*** Task material Section Begins ***
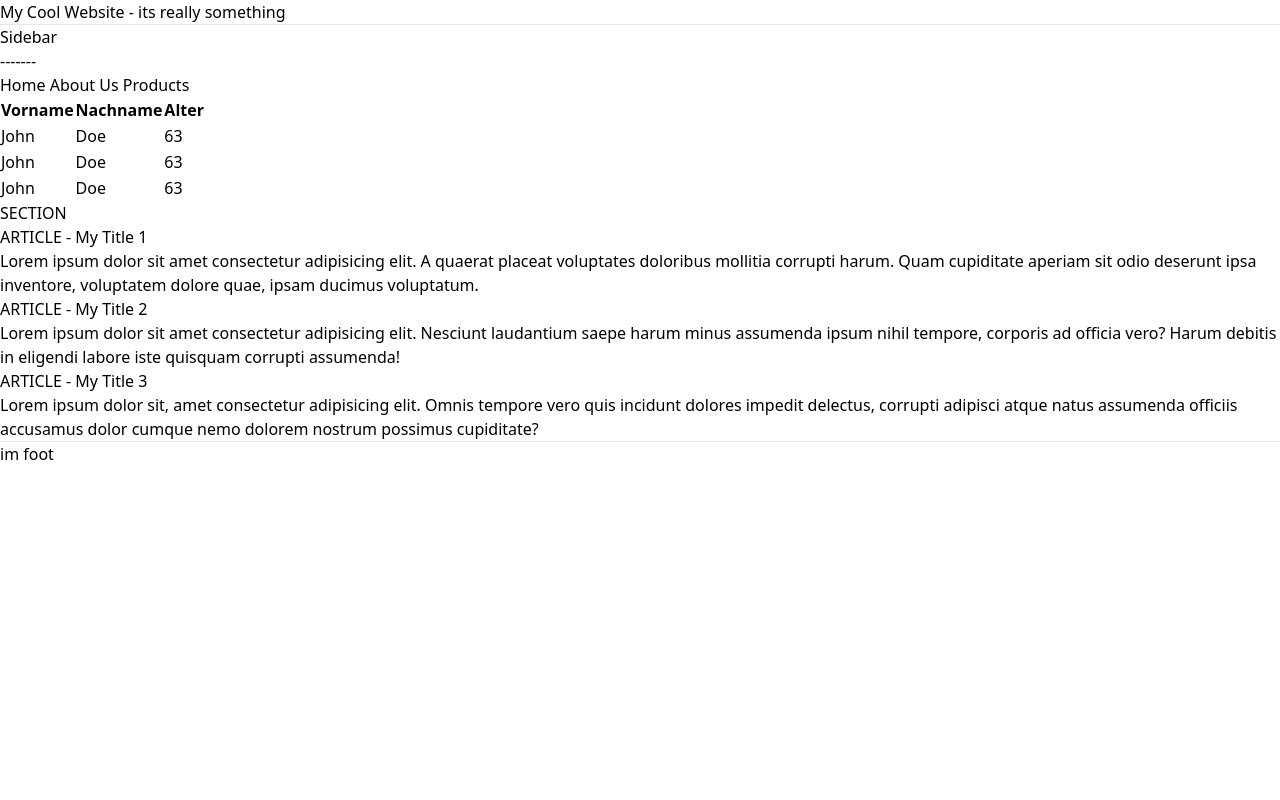
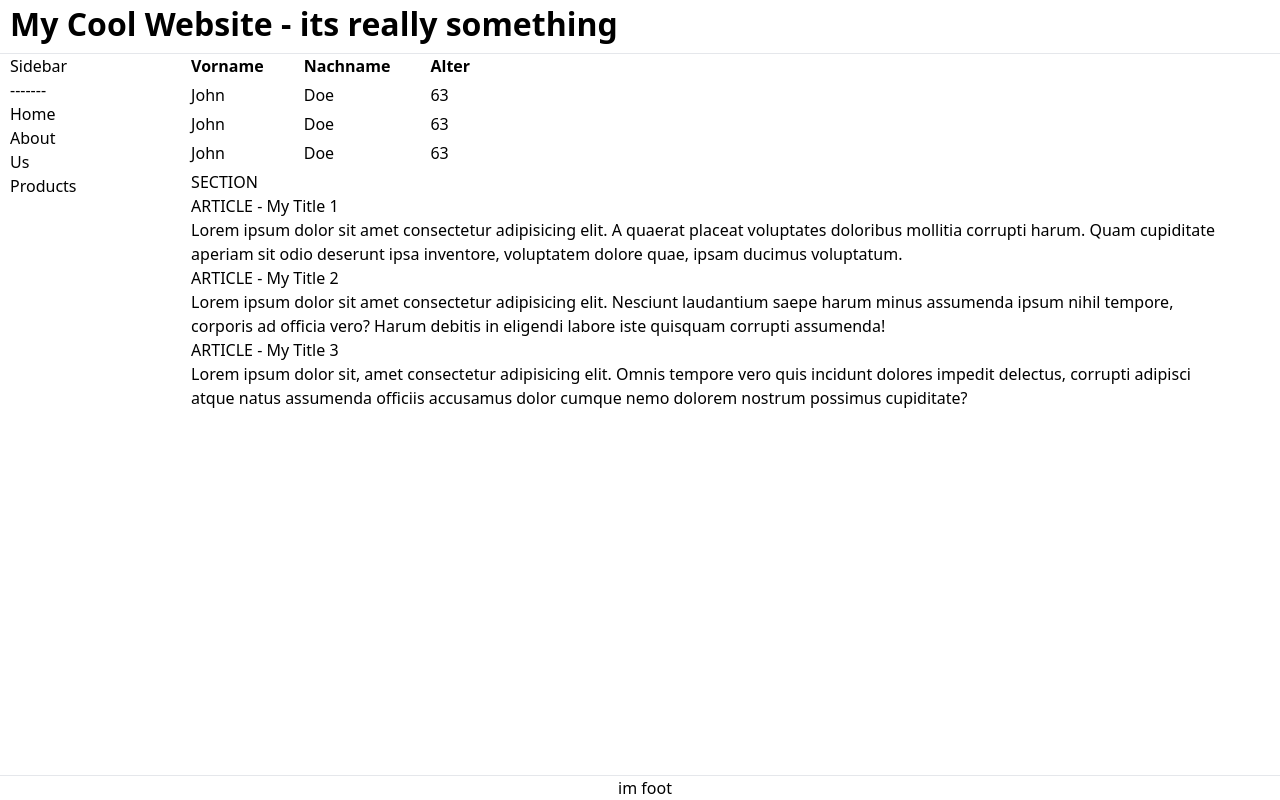
Before and after one commit to wusa889/Modul323AB3, a website built with webpack: page src/index.html in a window 1280 px wide. Built offline with nearby package versions, Linux system fonts and the light colour scheme.

Commit message:
Changed size of Header h1

```diff
--- a/src/index.html
+++ b/src/index.html
@@ -4,7 +4,7 @@
     <meta charset="UTF-8">
     <meta name="viewport" content="width=device-width, initial-scale=1.0">
     <title>Document</title>
-    <!-- <link rel="stylesheet" href="./styles/style.css"> -->
+    <link rel="stylesheet" href="./styles/style.css">
 </head>
 <body>
 
--- a/src/styles/style.css
+++ b/src/styles/style.css
@@ -16,7 +16,8 @@ body{
 .header h1{
     padding-left: 10px;
     margin-bottom: 5px;
-
+    font-size: xx-large;
+    font-weight: bold;
 }
 .header hr{
     padding: 0;
@@ -28,7 +29,7 @@ body{
     grid-row-end: 5;
     grid-column-start: 1;
     grid-column-end: 2;
-    background-color: green;
+    /* background-color: green; */
 }
 .table-container{
     grid-row-start: 2;
```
*** Task material Section Ends ***
→ **Task objective**: Starting with the first entry and ending with the last, reproduce the listing exactly, without its pictures.

→ **Task answer**:
Before and after one commit to wusa889/Modul323AB3, a website built with webpack: page src/index.html in a window 1280 px wide. Built offline with nearby package versions, Linux system fonts and the light colour scheme.

Commit message:
Changed size of Header h1

```diff
--- a/src/index.html
+++ b/src/index.html
@@ -4,7 +4,7 @@
     <meta charset="UTF-8">
     <meta name="viewport" content="width=device-width, initial-scale=1.0">
     <title>Document</title>
-    <!-- <link rel="stylesheet" href="./styles/style.css"> -->
+    <link rel="stylesheet" href="./styles/style.css">
 </head>
 <body>
 
--- a/src/styles/style.css
+++ b/src/styles/style.css
@@ -16,7 +16,8 @@ body{
 .header h1{
     padding-left: 10px;
     margin-bottom: 5px;
-
+    font-size: xx-large;
+    font-weight: bold;
 }
 .header hr{
     padding: 0;
@@ -28,7 +29,7 @@ body{
     grid-row-end: 5;
     grid-column-start: 1;
     grid-column-end: 2;
-    background-color: green;
+    /* background-color: green; */
 }
 .table-container{
     grid-row-start: 2;
```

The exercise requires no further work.